As a studio art major at a women’s liberal arts college, I saw my fair share of Cindy Sherman wannabes. Indeed, I’m a big fan of the role-playing dress up doll that Sherman so deftly becomes in front of the camera. But picking up the project she has begun and taking it somewhere new is what young artists seem to be struggling with.
New York-based (and, admittedly, a former college classmate of mine) filmmaker, photographer and fashionista K8 Hardy has taken the Sherman aesthetic to a new level — and even The New York Times has noticed.
Hardy, a 31-year-old founder of the queer feminist art collective LTTR, occasional fashion stylist and creator of the cult zine FashionFashion opened her first one-woman show, To All the G#%$! I’ve Loved Before, of photographs this month at Reena Spaulings Fine Art, a gallery in a former Chinatown brothel in Manhattan.
ArtSlant describes her work as:
Playing on the codes of both queer and hetero-normative cultures, Hardy tests and wastes them all as she feeds her pose machine with other looks and meanings. Sometimes using her sister Halie as a stand-in self, Hardy displaces subjectivity across a sequence of gay cruising clichés and camp possibilities, refusing to settle into any final or agreed upon condition.

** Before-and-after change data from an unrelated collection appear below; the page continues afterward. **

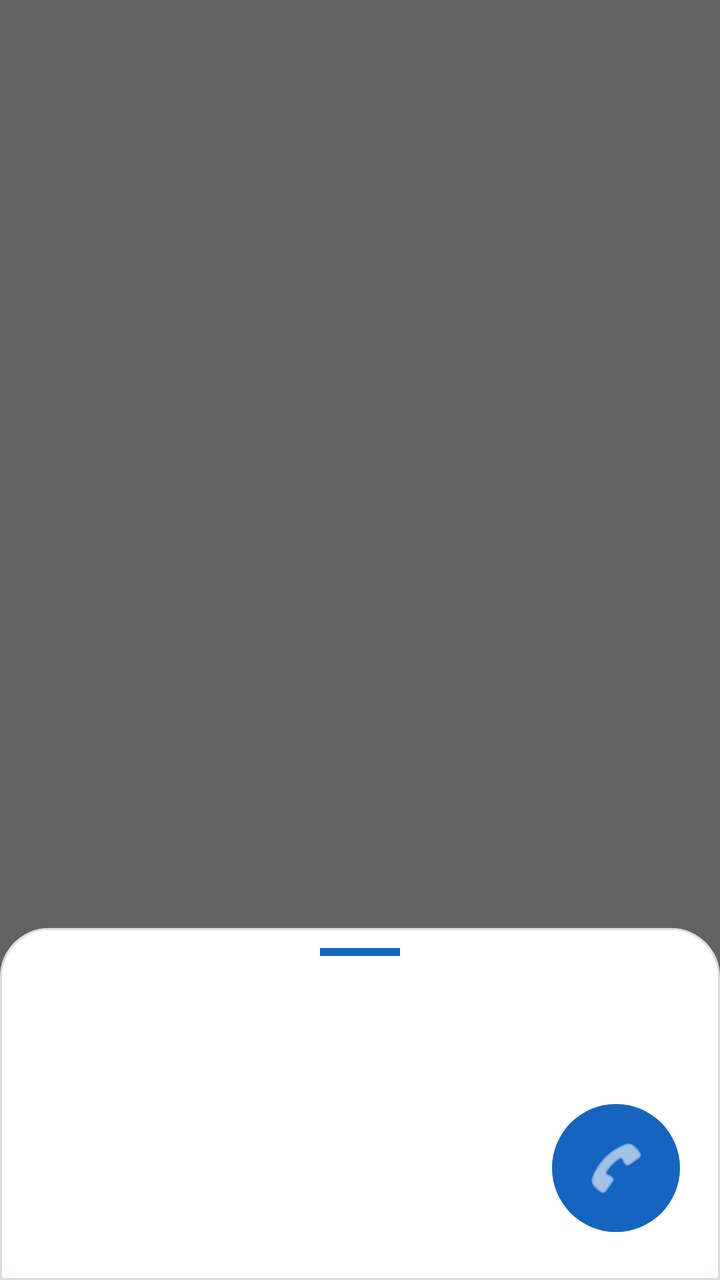
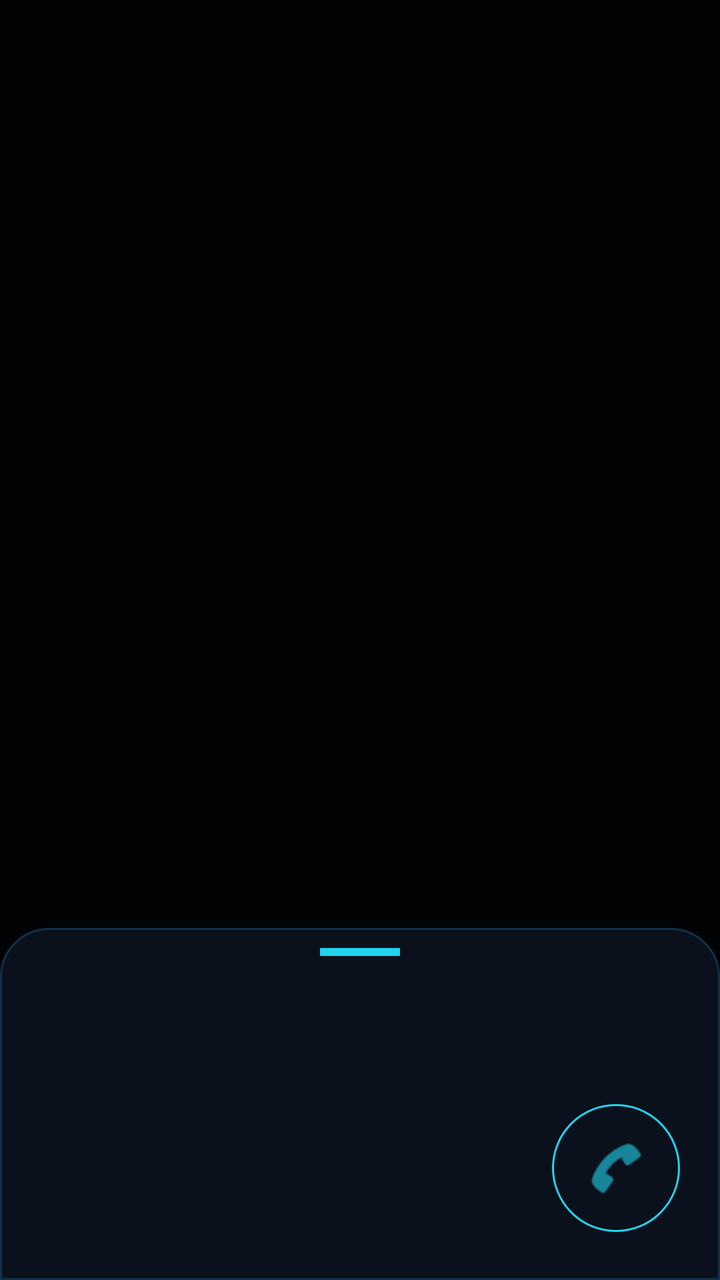

Compare the two renders of this Android layout. The source of the first and the diff that turns it into the second are given below.
<!-- AndroidManifest.xml: application theme Theme.GestioneChiamate -->
<!-- res/layout/dialog_tastierino.xml -->
<?xml version="1.0" encoding="utf-8"?>
<FrameLayout xmlns:android="http://schemas.android.com/apk/res/android"
    android:id="@+id/sfondoDialog"
    android:layout_width="match_parent"
    android:layout_height="match_parent"
    android:background="#99000000">

    <LinearLayout
        android:layout_width="match_parent"
        android:layout_height="wrap_content"
        android:layout_gravity="bottom"
        android:orientation="vertical"
        android:clickable="true"
        android:focusable="true"
        android:background="@drawable/bg_pannello_tastierino"
        android:paddingTop="10dp"
        android:paddingBottom="24dp"
        android:paddingStart="20dp"
        android:paddingEnd="20dp">

        <View
            android:layout_width="40dp"
            android:layout_height="4dp"
            android:layout_gravity="center_horizontal"
            android:layout_marginBottom="14dp"
            android:background="@color/primary" />

        <FrameLayout
            android:layout_width="match_parent"
            android:layout_height="wrap_content">

            <TextView
                android:id="@+id/txtNumeroDialog"
                android:layout_width="match_parent"
                android:layout_height="wrap_content"
                android:layout_gravity="center"
                android:gravity="center"
                android:textColor="@color/text_primary"
                android:textSize="26sp"
                android:textStyle="bold"
                android:minHeight="40dp" />

            <ImageButton
                android:id="@+id/btnBackspaceDialog"
                android:layout_width="40dp"
                android:layout_height="40dp"
                android:layout_gravity="end|center_vertical"
                android:background="?attr/selectableItemBackgroundBorderless"
                android:src="@android:drawable/ic_input_delete"
                android:tint="@color/primary"
                android:contentDescription="@string/riaggancia"
                android:visibility="invisible" />

        </FrameLayout>

        <GridLayout
            android:id="@+id/gridTastiDialog"
            android:layout_width="match_parent"
            android:layout_height="wrap_content"
            android:layout_marginTop="10dp"
            android:columnCount="3"
            android:rowCount="4" />

        <LinearLayout
            android:layout_width="match_parent"
            android:layout_height="wrap_content"
            android:layout_marginTop="10dp"
            android:gravity="center_vertical"
            android:orientation="horizontal">

            <TextView
                android:id="@+id/btnAggiungiRubricaDialog"
                android:layout_width="0dp"
                android:layout_height="52dp"
                android:layout_weight="1"
                android:background="@drawable/bg_bottone_secondario"
                android:clickable="true"
                android:focusable="true"
                android:gravity="center"
                android:paddingStart="12dp"
                android:paddingEnd="12dp"
                android:text="+ Aggiungi a rubrica"
                android:textColor="@color/text_primary"
                android:textSize="16sp"
                android:textStyle="bold"
                android:visibility="invisible" />

            <ImageButton
                android:id="@+id/btnChiamaDialog"
                android:layout_width="64dp"
                android:layout_height="64dp"
                android:layout_marginStart="16dp"
                android:background="@drawable/bg_circle_primary"
                android:contentDescription="@string/chiama"
                android:src="@android:drawable/ic_menu_call"
                android:tint="@color/white" />

        </LinearLayout>

    </LinearLayout>

</FrameLayout>
<!-- resources referenced by this layout -->
<resources>
  <color name="primary">#1565C0</color>
  <color name="text_primary">#1B1B1B</color>
  <color name="white">#FFFFFF</color>
  <!-- drawable bg_bottone_secondario (drawable) -->
  <?xml version="1.0" encoding="utf-8"?>
  <shape xmlns:android="http://schemas.android.com/apk/res/android" android:shape="rectangle">
      <solid android:color="@android:color/transparent" />
      <stroke android:width="1dp" android:color="@color/primary" />
      <corners android:radius="12dp" />
  </shape>
  <!-- drawable bg_circle_primary (drawable) -->
  <shape xmlns:android="http://schemas.android.com/apk/res/android"
      android:shape="oval">
      <solid android:color="@color/primary" />
  </shape>
  <!-- drawable bg_pannello_tastierino (drawable) -->
  <shape xmlns:android="http://schemas.android.com/apk/res/android"
      android:shape="rectangle">
      <corners
          android:topLeftRadius="24dp"
          android:topRightRadius="24dp" />
      <solid android:color="@color/card" />
      <stroke android:width="1dp" android:color="@color/border" />
  </shape>
  <string name="chiama">Chiama</string>
  <string name="riaggancia">Riaggancia</string>
  <style name="Theme.GestioneChiamate" parent="Theme.MaterialComponents.DayNight.NoActionBar">
          <item name="colorPrimary">@color/primary</item>
          <item name="colorPrimaryDark">@color/primary_dark</item>
          <item name="colorAccent">@color/accent</item>
          <item name="android:windowBackground">@color/background</item>
      </style>
  <color name="card">#FFFFFF</color>
  <color name="border">#D8DCE3</color>
  <color name="primary_dark">#0D47A1</color>
  <color name="accent">#43A047</color>
  <color name="background">#F5F6F8</color>
</resources>

<!-- the commit's change to res/layout/dialog_tastierino.xml (unified diff, before → after) -->
@@ -93,7 +93,7 @@
                 android:background="@drawable/bg_circle_primary"
                 android:contentDescription="@string/chiama"
                 android:src="@android:drawable/ic_menu_call"
-                android:tint="@color/white" />
+                android:tint="@color/primary" />
 
         </LinearLayout>
 
<!-- resource entries referenced after the edit -->
@@ -1,8 +1,7 @@
 <!-- resources referenced by this layout -->
 <resources>
-  <color name="primary">#1565C0</color>
-  <color name="text_primary">#1B1B1B</color>
-  <color name="white">#FFFFFF</color>
+  <color name="primary">#22D3EE</color>
+  <color name="text_primary">#E6F7FF</color>
   <!-- drawable bg_bottone_secondario (drawable) -->
   <?xml version="1.0" encoding="utf-8"?>
   <shape xmlns:android="http://schemas.android.com/apk/res/android" android:shape="rectangle">
@@ -13,7 +12,8 @@
   <!-- drawable bg_circle_primary (drawable) -->
   <shape xmlns:android="http://schemas.android.com/apk/res/android"
       android:shape="oval">
-      <solid android:color="@color/primary" />
+      <solid android:color="@color/card" />
+      <stroke android:width="1dp" android:color="@color/primary" />
   </shape>
   <!-- drawable bg_pannello_tastierino (drawable) -->
   <shape xmlns:android="http://schemas.android.com/apk/res/android"
@@ -32,10 +32,10 @@
           <item name="colorAccent">@color/accent</item>
           <item name="android:windowBackground">@color/background</item>
       </style>
-  <color name="card">#FFFFFF</color>
-  <color name="border">#D8DCE3</color>
-  <color name="primary_dark">#0D47A1</color>
-  <color name="accent">#43A047</color>
-  <color name="background">#F5F6F8</color>
+  <color name="card">#0A111C</color>
+  <color name="border">#12304A</color>
+  <color name="primary_dark">#05070D</color>
+  <color name="accent">#34D399</color>
+  <color name="background">#05070D</color>
 </resources>
 
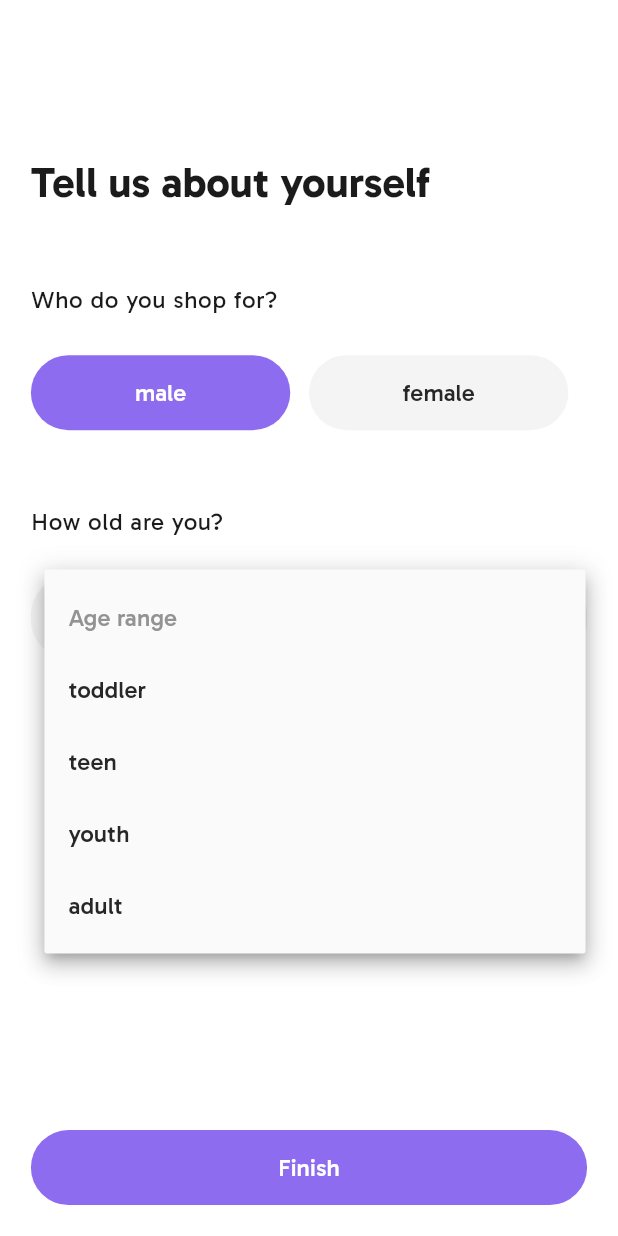
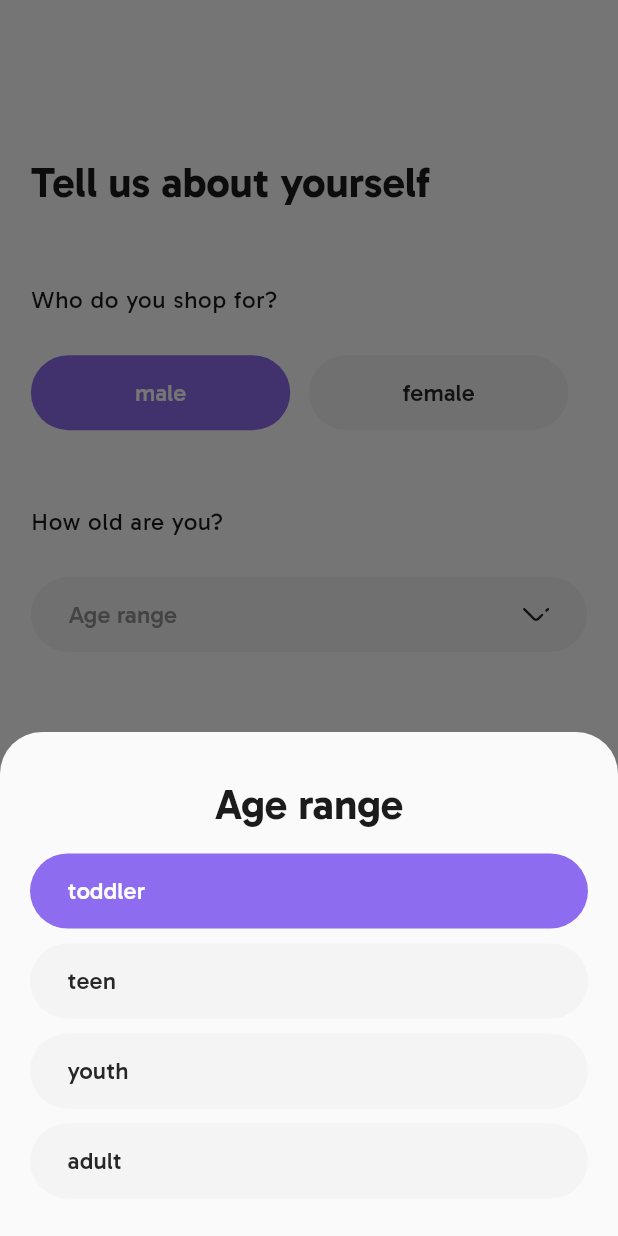
Before and after one commit to o-beckley/stitch, a Flutter app: the SetPreferencesScreen screen opened by its route, after a tap on "Age range", on a phone screen of 412 x 824 dp. Run offline on Flutter 3.47's test engine with Material 3 defaults, Android fonts, the phone set to English and light mode, and no system bars; our stand-ins replace cached_network_image, cloud_firestore, firebase_auth, firebase_core, flutter_screenutil, flutter_svg and 2 more; accounts and stored records are empty.

Commit message:
Created a bottom sheet selector to replace custom drop down menu button

```diff
--- a/lib/screens/authentication/set_preferences_screen.dart
+++ b/lib/screens/authentication/set_preferences_screen.dart
@@ -5,8 +5,8 @@ import 'package:stitch/models/constants.dart';
 import 'package:stitch/network_services/user_management_service.dart';
 import 'package:stitch/theme/color_theme.dart';
 import 'package:stitch/widgets/app_bar.dart';
+import 'package:stitch/widgets/bottom_sheet_selector.dart';
 import 'package:stitch/widgets/buttons.dart';
-import 'package:stitch/widgets/drop_down_menu.dart';
 import 'package:stitch/widgets/horizontal_picker.dart';
 import 'package:go_router/go_router.dart';
 import 'package:stitch/utils/router_utils.dart';
@@ -62,12 +62,11 @@ class _SetPreferencesScreenState extends State<SetPreferencesScreen> {
                     style: Theme.of(context).textTheme.bodyLarge,
                   ),
                   0.05.sw.verticalSpace,
-                  CustomDropDownMenu(
-                    isExpanded: true,
+                  BottomSheetSelector(
                     label: 'Age range',
                     items: AgeGroup.values.map((v) => v.name).toList(),
                     onItemSelected: (index){
-                      selectedAgeRange = index;
+                        selectedAgeRange = index;
                     },
                   )
                 ],
--- /dev/null
+++ b/lib/widgets/bottom_sheet_selector.dart
@@ -0,0 +1,66 @@
+import 'package:flutter/material.dart';
+import 'package:flutter_svg/flutter_svg.dart';
+import 'package:provider/provider.dart';
+import 'package:stitch/config/asset_paths.dart';
+import 'package:stitch/theme/color_theme.dart';
+import 'package:stitch/widgets/buttons.dart';
+import 'package:stitch/widgets/vertical_picker.dart';
+
+class BottomSheetSelector extends StatefulWidget {
+  final String label;
+  final List<String> items;
+  final Function(int)? onItemSelected;
+
+  const BottomSheetSelector({
+    required this.label,
+    required this.items,
+    this.onItemSelected,
+    super.key
+  });
+
+  @override
+  State<BottomSheetSelector> createState() => _BottomSheetSelectorState();
+}
+
+class _BottomSheetSelectorState extends State<BottomSheetSelector> {
+  int? selectedIndex;
+
+  @override
+  Widget build(BuildContext context) {
+    return GestureDetector(
+      child: CustomWideButton(
+        label: selectedIndex == null
+        ? widget.label
+        : widget.items[selectedIndex!],
+        backgroundColor: context.watch<UIColors>().surfaceContainer,
+        color: selectedIndex == null
+        ? context.watch<UIColors>().outline
+        : context.watch<UIColors>().onSurface,
+        trailing: SvgPicture.asset(
+          AssetPaths.arrowDownIcon,
+          colorFilter: ColorFilter.mode(
+              context.watch<UIColors>().onSurface,
+              BlendMode.srcIn
+          ),
+        ),
+        onTap: (){
+          showModalBottomSheet(
+            context: context,
+            builder: (context){
+              return VerticalPicker(
+                title: widget.label,
+                items: widget.items,
+                onItemPicked: (index){
+                  setState(() {
+                    selectedIndex = index;
+                  });
+                  widget.onItemSelected?.call(index);
+                },
+              );
+            }
+          );
+        },
+      ),
+    );
+  }
+}
```
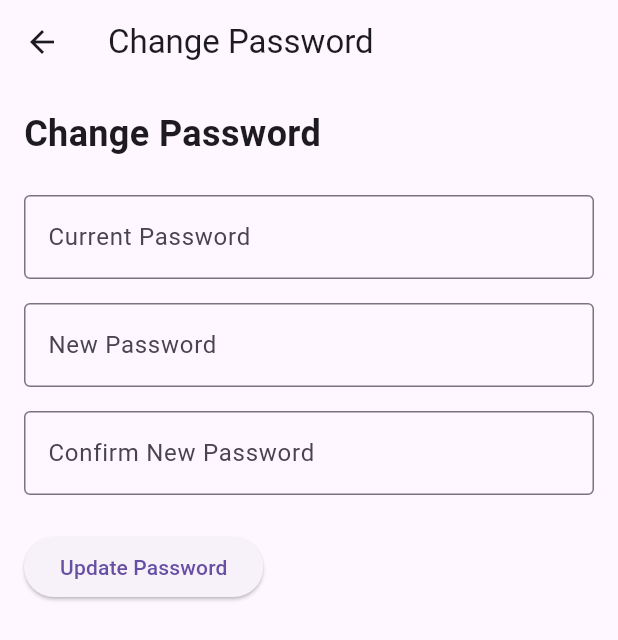
After one commit to Raichur456/DishcoveryApp, a Flutter app: the SettingsView screen opened by its route, after a tap on "Change Password", on a phone screen of 412 x 824 dp. The commit adds this screen. Shown: the top 640 px of the screen. Run offline on Flutter 3.47's test engine with Material 3 defaults, Android fonts, the phone set to English and light mode, and no system bars; our stand-ins replace drift, firebase_auth, firebase_core; missing offline and left inert: mobile_scanner; accounts and stored records are empty; generated files the repository leaves out were written again.

Commit message:
implemented profile and password tabs for dishcovery

```diff
--- a/dishcovery/lib/screens/home_view.dart
+++ b/dishcovery/lib/screens/home_view.dart
@@ -2,7 +2,7 @@ import 'package:flutter/material.dart';
 import '../config/mock_data.dart';
 import '../config/irl_mock_data.dart';
 import '../models/restaurant.dart';
-import '../services/yelp_service.dart';
+// import '../services/yelp_service.dart';
 import 'dish_view.dart';
 import 'favorites_view.dart';
 import 'settings_view.dart';
--- /dev/null
+++ b/dishcovery/lib/screens/password_view.dart
@@ -0,0 +1,55 @@
+import 'package:flutter/material.dart';
+
+class PasswordView extends StatelessWidget {
+  const PasswordView({super.key});
+
+  @override
+  Widget build(BuildContext context) {
+    return Scaffold(
+      appBar: AppBar(title: const Text('Change Password')),
+      body: Padding(
+        padding: const EdgeInsets.all(16.0),
+        child: Column(
+          crossAxisAlignment: CrossAxisAlignment.start,
+          children: [
+            const Text(
+              'Change Password',
+              style: TextStyle(fontSize: 24, fontWeight: FontWeight.bold),
+            ),
+            const SizedBox(height: 24),
+            TextField(
+              decoration: const InputDecoration(
+                labelText: 'Current Password',
+                border: OutlineInputBorder(),
+              ),
+              obscureText: true,
+            ),
+            const SizedBox(height: 16),
+            TextField(
+              decoration: const InputDecoration(
+                labelText: 'New Password',
+                border: OutlineInputBorder(),
+              ),
+              obscureText: true,
+            ),
+            const SizedBox(height: 16),
+            TextField(
+              decoration: const InputDecoration(
+                labelText: 'Confirm New Password',
+                border: OutlineInputBorder(),
+              ),
+              obscureText: true,
+            ),
+            const SizedBox(height: 24),
+            ElevatedButton(
+              onPressed: () {
+                // TODO: Implement password update logic
+              },
+              child: const Text('Update Password'),
+            ),
+          ],
+        ),
+      ),
+    );
+  }
+}
--- a/dishcovery/lib/screens/restaurant_view.dart
+++ b/dishcovery/lib/screens/restaurant_view.dart
@@ -9,9 +9,7 @@ class RestaurantView extends StatelessWidget {
   @override
   Widget build(BuildContext context) {
     return Scaffold(
-      appBar: AppBar(
-        title: const Text('Restaurants'),
-      ),
+      appBar: AppBar(title: const Text('Restaurants')),
       body: ListView.builder(
         itemCount: mockRestaurants.length,
         itemBuilder: (context, index) {
--- a/dishcovery/lib/screens/settings_view.dart
+++ b/dishcovery/lib/screens/settings_view.dart
@@ -1,4 +1,6 @@
 import 'package:flutter/material.dart';
+import 'profile_view.dart';
+import 'password_view.dart';
 
 class SettingsView extends StatelessWidget {
   const SettingsView({super.key});
@@ -7,7 +9,30 @@ class SettingsView extends StatelessWidget {
   Widget build(BuildContext context) {
     return Scaffold(
       appBar: AppBar(title: const Text('Settings')),
-      body: const Center(child: Text('Settings coming soon!')),
+      body: ListView(
+        children: [
+          ListTile(
+            leading: const Icon(Icons.person),
+            title: const Text('Profile'),
+            onTap: () {
+              Navigator.push(
+                context,
+                MaterialPageRoute(builder: (_) => const ProfileView()),
+              );
+            },
+          ),
+          ListTile(
+            leading: const Icon(Icons.lock),
+            title: const Text('Change Password'),
+            onTap: () {
+              Navigator.push(
+                context,
+                MaterialPageRoute(builder: (_) => const PasswordView()),
+              );
+            },
+          ),
+        ],
+      ),
     );
   }
 }
```
Also changed, not shown: dishcovery/lib/db/allergen_database.dart (+8 -10 lines), dishcovery/lib/screens/barcode_scanner_page.dart (+3 -8 lines), dishcovery/lib/screens/profile_view.dart (added, +35 -0 lines), 1 other file.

The “fashion” based shots live in the awkward space between ugly and beautiful, an apt reflection of an industry that is equally ambiguous and schizophrenic. Whereas an artist such as Sherman portrayed popular culture and art with either beauty and grace or gross horror it was the parody that was paramount. Here Hardy shows images of herself in outfits that she would very well wear out in public. Whatever lines were blurred before are now erased entirely, which makes the NYT‘s “dress up for keeps” title particularly appropriate.
It is also the basis of Hardy’s work/identity overlap. A woman who has worn many different labels including, but not limited to, lesbian, feminist, punk, artist, academic, activist, queer, she inhabits what she calls “rampant multiplicities of identity.”
By 13, she was already rejiggering her look on a regular basis. “In my junior high we weren’t allowed to wear cutoff jeans and I didn’t understand the politics of that,” she said. Her reaction was to dress one week as a rodeo queen, in high-waist Rocky Mountain jeans and cowboy boots, and as a hippie the next week, in tie-dyed shirts, long skirts and fake Birkenstocks.
Fashion and the photography that captured it became not so much an idenity or critique in and of itself but merely one medium of showcase. Nevertheless, introspection and social commentary spring forth organically from Hardy’s work. “I prefer to make the art first and analyze it later,” she said.
Growing up in conservative Fort Worth, raised by a single mother in a household that included her sister and a twin brother, Ms. Hardy “became aware really early of the desire to try and pull a reaction out of people and make a statement,” she told The Times.
“I didn’t grow up wearing designer clothes or luxury anything,” Ms. Hardy noted last week at her gallery. “You wouldn’t really say I have any kind of background in fashion.”
But she was raised in Texas, where, as she put it, “the rigors of personal appearance” and self-presentation are considerable. And while it’s a cliché as blatant as big hair, it is also true, Ms. Hardy said, that the emphasis Texans place on creating and projecting a persona through clothes provided her with solid training in analysis of “the social play and political function of dress.”
Ironically, it is her innate sense of fashion and showmanship and not any forced desire to political commentary that makes her work so interesting and full of cultural critique.
Are you familiar with K8 Hardy’s work?